When Ben Graham wrote Security Analysis in the 1930s, he introduced his famous net-net stock to the world. To pass his net-net test, a company is valued solely based on its current assets minus all its liabilities. The idea was that when a company is identified as a net-net, the stock is as good a bargain as it can be, assuming that the business will continue to be viable. Today, not many companies pass this test, but this article examines one that does – Xyratex Ltd (XRTX).
Briefly, Xyratex is a UK-based data storage technology provider that generates sales in the United States, Europe and Asia. In fiscal year 2011, 93% of their revenue was made up of sales to its top six customers: NetApp Inc., Dell Inc, IBM Corporation, EMC Corporation, Hewlett-Packard Company and Seagate Technology.
Since the beginning of September 2012, the stock has been in free fall – losing 30% of its value as they missed sales estimates for the third quarter. In addition, management has announced that it will be recording a loss in the fourth quarter of 2012.
Perhaps because of the extreme negativity surrounding the stock and the small market cap size of the company, the market might have overreacted and punished the stock too harshly. At a market cap of close to US$200 million, Xyratex has zero debt and a cash pile of US$103 million in the latest quarter ending August 2012. With 27.5 million shares outstanding, the cash pile alone is worth $3.74 a share alone (half of its current share price).
Furthermore, total current assets are worth US$465 million on its latest balance sheet while total liabilities are at US$162 million. This gives us a back of the envelope net-net value of no less than US$300 million (compared to its current market cap of US$200 million).
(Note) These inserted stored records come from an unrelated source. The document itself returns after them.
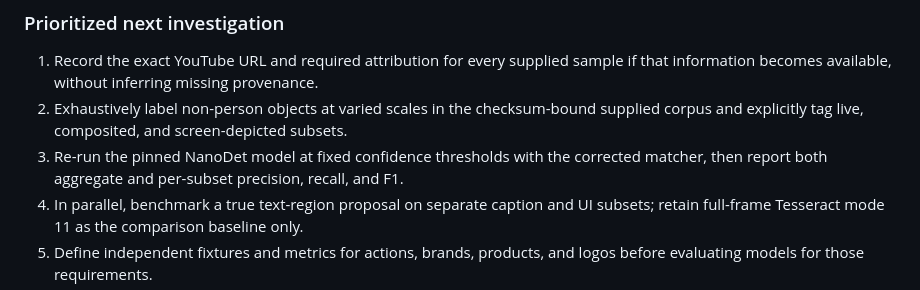
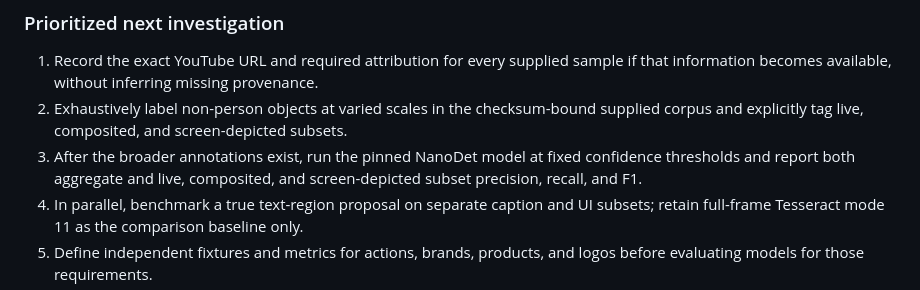
Before and after one commit to Muna-Lombe/video-semantic-extractor, a Markdown page: docs/investigations/visual-content.md, the part around one of its changes. Drawn GitHub-style.

```diff
--- a/docs/investigations/visual-content.md
+++ b/docs/investigations/visual-content.md
@@ -150,8 +152,9 @@ replaced with assumptions or partial investigations represented as conclusions.
 2. Exhaustively label non-person objects at varied scales in the checksum-bound
    supplied corpus and explicitly tag
    live, composited, and screen-depicted subsets.
-3. Re-run the pinned NanoDet model at fixed confidence thresholds with the corrected
-   matcher, then report both aggregate and per-subset precision, recall, and F1.
+3. After the broader annotations exist, run the pinned NanoDet model at fixed
+   confidence thresholds and report both aggregate and live, composited, and
+   screen-depicted subset precision, recall, and F1.
 4. In parallel, benchmark a true text-region proposal on separate caption and UI
    subsets; retain full-frame Tesseract mode 11 as the comparison baseline only.
 5. Define independent fixtures and metrics for actions, brands, products, and logos
```
Also changed, not shown: other parts of docs/investigations/visual-content.md (+36 -6 lines).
While the near-term earnings power of Xyratex’s business might be questionable, there is no doubt that the depressed market capitalization along with its strong balance sheet merits a second look at the company. Furthermore, Xyratex started paying out dividends in FY 2011, distributing US$0.28 per share in the last twelve months of reported earnings. That translates to an annual dividend yield of 3.8% – essentially resulting in an investor getting paid while waiting for the market to readjust its valuation of the company.